Material for the task:

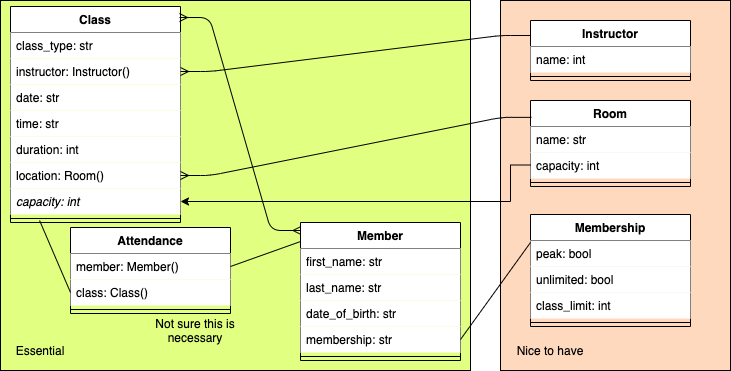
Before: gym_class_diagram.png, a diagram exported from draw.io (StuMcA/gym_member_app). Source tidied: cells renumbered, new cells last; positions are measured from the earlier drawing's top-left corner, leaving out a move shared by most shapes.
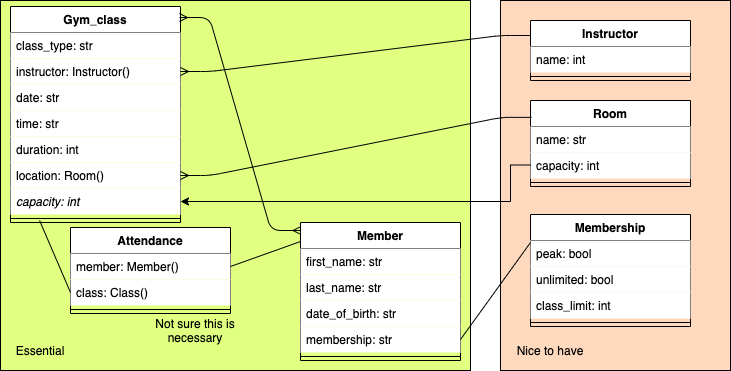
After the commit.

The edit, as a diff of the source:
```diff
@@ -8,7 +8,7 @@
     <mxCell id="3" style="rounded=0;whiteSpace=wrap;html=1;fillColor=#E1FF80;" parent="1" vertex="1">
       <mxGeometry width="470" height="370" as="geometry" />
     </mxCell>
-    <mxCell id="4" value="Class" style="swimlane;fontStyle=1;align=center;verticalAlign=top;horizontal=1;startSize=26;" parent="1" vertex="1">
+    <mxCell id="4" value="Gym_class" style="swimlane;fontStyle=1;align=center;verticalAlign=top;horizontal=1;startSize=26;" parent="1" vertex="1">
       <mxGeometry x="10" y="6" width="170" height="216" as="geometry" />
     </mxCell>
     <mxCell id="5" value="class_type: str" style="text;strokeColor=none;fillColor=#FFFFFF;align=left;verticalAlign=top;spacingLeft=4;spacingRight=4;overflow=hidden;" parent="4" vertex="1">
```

Description of the task: A single figure is the whole answer: the number of lines in the listing that contain the word "mxCell".

Final answer: 6